━━━━━ Material supplied ━━━━━
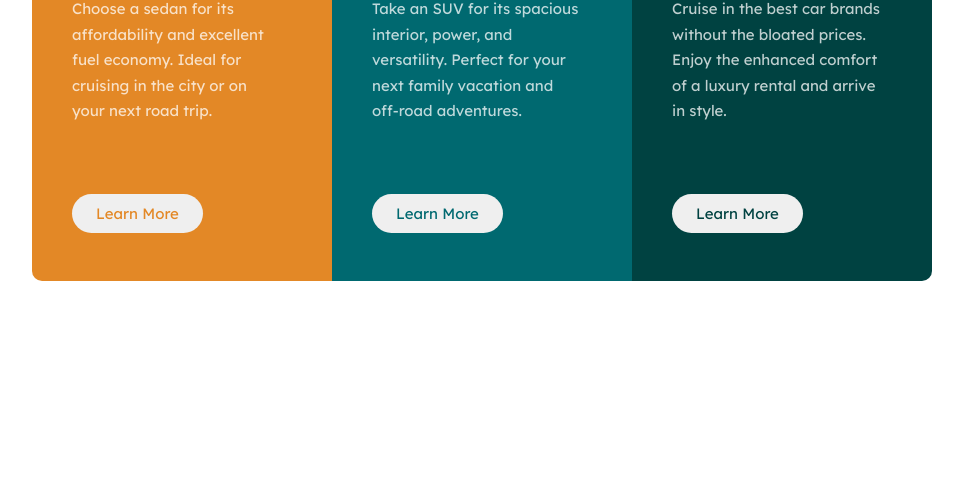
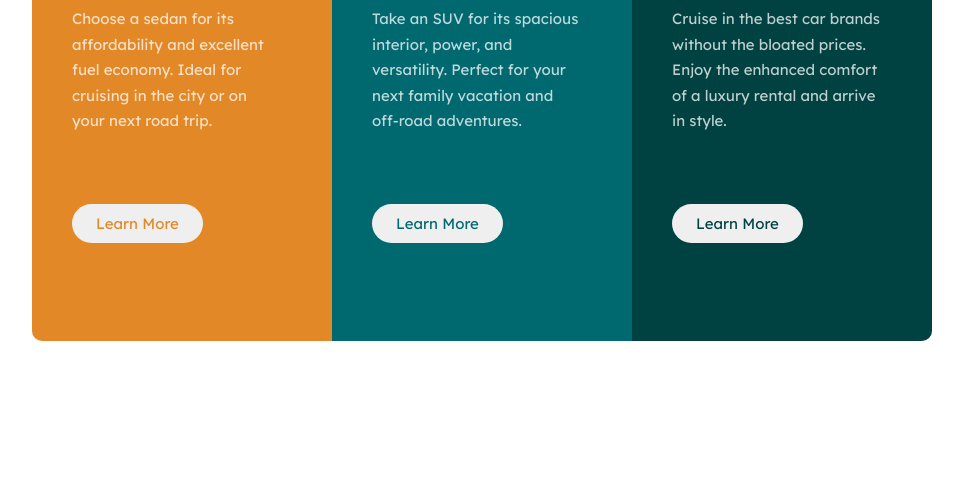
Before and after one commit to SidAsif/preview_card, a plain HTML site: page index.html in a window 1280 px wide. Shown: the part 319-800 px from the top of the page, without its empty margins (158-1121 px from the left). Drawn offline with Linux system fonts and the light colour scheme.

Commit message:
Update style.css

```diff
--- a/style.css
+++ b/style.css
@@ -11,7 +11,7 @@ body {
     flex-wrap: wrap;
     justify-content: center;
     align-items: center;
-    margin-top: 150px;
+    margin-top: 160px;
 }
 
 h1 {
@@ -34,7 +34,7 @@ p {
 
 .car {
     width: 300px;
-    height: 450px;
+    height: 500px;
 }
 
 #sedans {
```
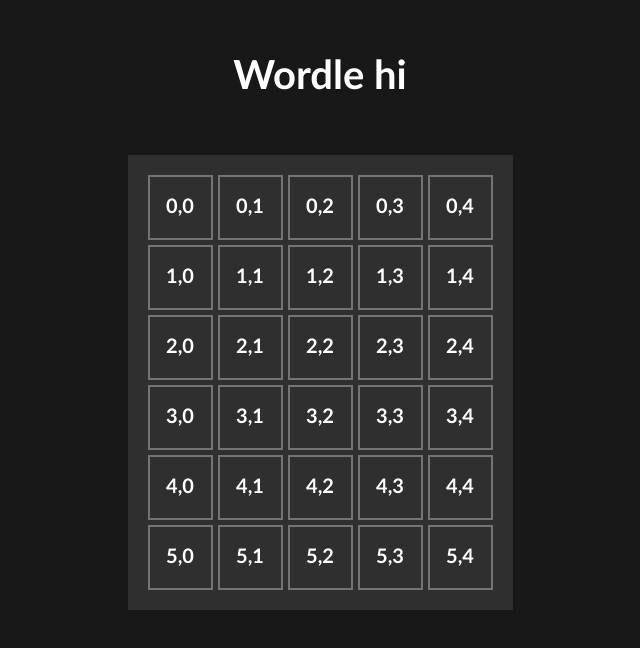
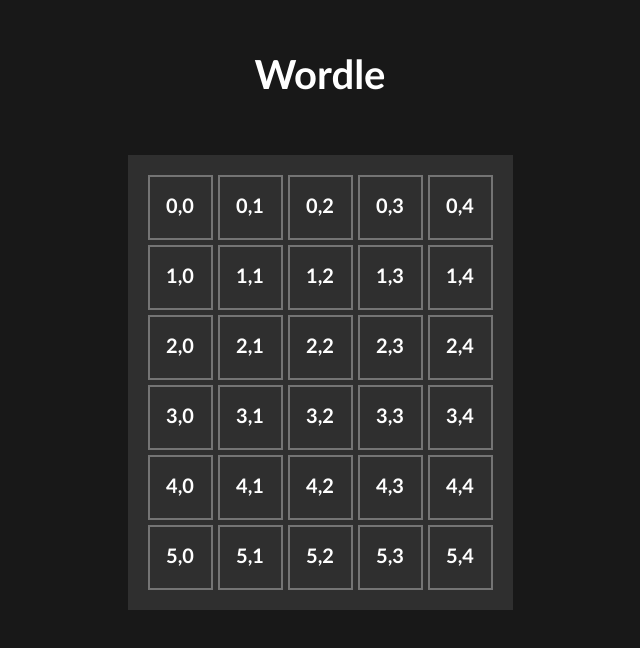
Before and after one commit to tanyaaravind/Wordle, a website: page index.html in a window 1280 px wide. Shown: the whole page, without its empty margins (320-960 px from the left). Drawn offline with Linux system fonts and the light colour scheme; no server answers.

Commit message:
commit 2

```diff
--- a/index.html
+++ b/index.html
@@ -12,7 +12,7 @@
 <body>
     <div class="game-container">
         <div class="title-container">
-            <h1>Wordle hi</h1>
+            <h1>Wordle</h1>
         </div>
         <div class="board-container">
             <div id =  "00", class="square">0,0</div>
```
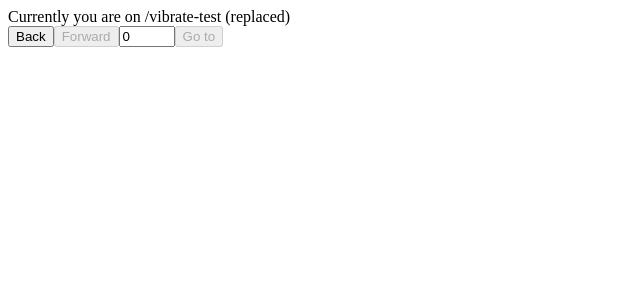
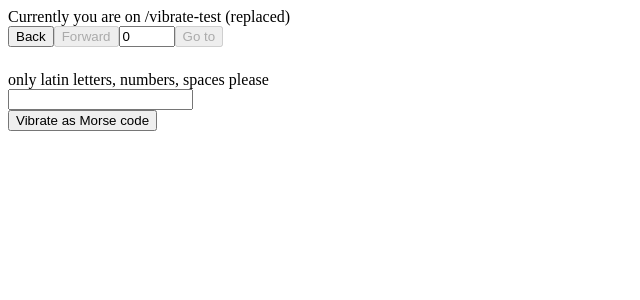
Before and after one commit to alexbolbat/platform-internals, a Vue app: page /vibrate-test in a window 1280 px wide. Shown: the top 300 px of the page, without its empty margins (0-640 px from the left). Built offline with nearby package versions, Linux system fonts and the light colour scheme.

Commit message:
vibration

```diff
--- a/src/components/home.vue
+++ b/src/components/home.vue
@@ -4,6 +4,7 @@
   <div><router-link to="/content-editable-test">Content editable</router-link></div>
   <div><router-link to="/geolocation-test">Geolocation</router-link></div>
   <div><router-link to="/post-message-test">Message window</router-link></div>
+  <div><router-link to="/vibrate-test">Vibrate test</router-link></div>
 </template>
 
 <script lang="ts" setup>
--- /dev/null
+++ b/src/components/vibrate-test.vue
@@ -0,0 +1,63 @@
+<template>
+  <div>
+    only latin letters, numbers, spaces please
+    <br>
+    <input
+      v-model="inputText"
+      type="text"
+    >
+  </div>
+  <button
+    @click="playInputText"
+  >Vibrate as Morse code</button>
+  <h1>{{ timingsOutput }}</h1>
+</template>
+
+<script lang="ts" setup>
+import { ref } from 'vue'
+import morseCode from '../constants/morse-code'
+
+const dit = 100
+
+const inputText = ref('')
+const timingsOutput = ref('')
+
+function playInputText () {
+  const symbols = inputText.value.split('')
+  const timings = symbols.reduce(
+    (code, key) => {
+      if (key === ' ') {
+        code[code.length - 1] = dit * 7
+      }
+
+      const symbol = key as keyof typeof morseCode
+      if (!morseCode[symbol]) {
+        return code
+      }
+
+      return code.concat(
+        morseCode[symbol].reduce(
+          (timings, dotDash, index, dotDashes) => {
+            timings.push(dotDash ? dit * 3 : dit)
+            timings.push(index === dotDashes.length - 1 ? dit * 3 : dit)
+            return timings
+          },
+          [] as number[]
+        )
+      )
+    },
+    [] as number[]
+  )
+
+  timingsOutput.value = timings.map((num, i) =>
+    i % 2
+    ? (num === 700 ? '   ' : num === 300 ? ' ' : '')
+    : (num === 300 ? '-' : '.')
+  ).join('')
+
+  navigator.vibrate(timings)
+}
+</script>
+
+<style scoped>
+</style>
--- /dev/null
+++ b/src/constants/morse-code.ts
@@ -0,0 +1,40 @@
+const morseCode = {
+  a: [0, 1],
+  b: [1, 0, 0, 0],
+  c: [1, 0, 1, 0],
+  d: [1, 0, 0],
+  e: [0],
+  f: [0, 0, 1, 0],
+  g: [1, 1, 0],
+  h: [0, 0, 0, 0],
+  i: [0, 0],
+  j: [0, 1, 1, 1],
+  k: [1, 0, 1],
+  l: [0, 1, 0, 0],
+  m: [1, 1],
+  n: [1, 0],
+  o: [1, 1, 1],
+  p: [0, 1, 1, 0],
+  q: [1, 1, 0, 1],
+  r: [0, 1, 0],
+  s: [0, 0, 0],
+  t: [1],
+  u: [0, 0, 1],
+  v: [0, 0, 0, 1],
+  w: [1, 0, 0, 1],
+  x: [1, 0, 0, 1],
+  y: [1, 0, 1, 1],
+  z: [1, 1, 0, 0],
+  1: [0, 1, 1, 1, 1],
+  2: [0, 0, 1, 1, 1],
+  3: [0, 0, 0, 1, 1],
+  4: [0, 0, 0, 0, 1],
+  5: [0, 0, 0, 0, 0],
+  6: [1, 0, 0, 0, 0],
+  7: [1, 1, 0, 0, 0],
+  8: [1, 1, 1, 0, 0],
+  9: [1, 1, 1, 1, 0],
+  0: [1, 1, 1, 1, 1]
+}
+
+export default morseCode
--- a/src/router.ts
+++ b/src/router.ts
@@ -5,6 +5,7 @@ import GeolocationTest from './components/geolocation-test.vue'
 import Home from './components/home.vue'
 import MessageWindow from './components/message-window.vue'
 import PostMessageTest from './components/post-message-test.vue'
+import VibrateTest from './components/vibrate-test.vue'
 import WwTest from './components/ww-test.vue'
 
 const routes = [
@@ -15,7 +16,8 @@ const routes = [
   { path: '/content-editable-test', component: ContentEditableTest },
   { path: '/geolocation-test', component: GeolocationTest },
   { path: '/post-message-test', component: PostMessageTest },
-  { path: '/message-window', component: MessageWindow }
+  { path: '/message-window', component: MessageWindow },
+  { path: '/vibrate-test', component: VibrateTest }
 ]
 
 const router = createRouter({
```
━━━━━
-- Problem details --
Wherever the string "VibrateTest" occurs in the records, copy the line it is in.

-- The answer --
+import VibrateTest from './components/vibrate-test.vue'
+  { path: '/vibrate-test', component: VibrateTest }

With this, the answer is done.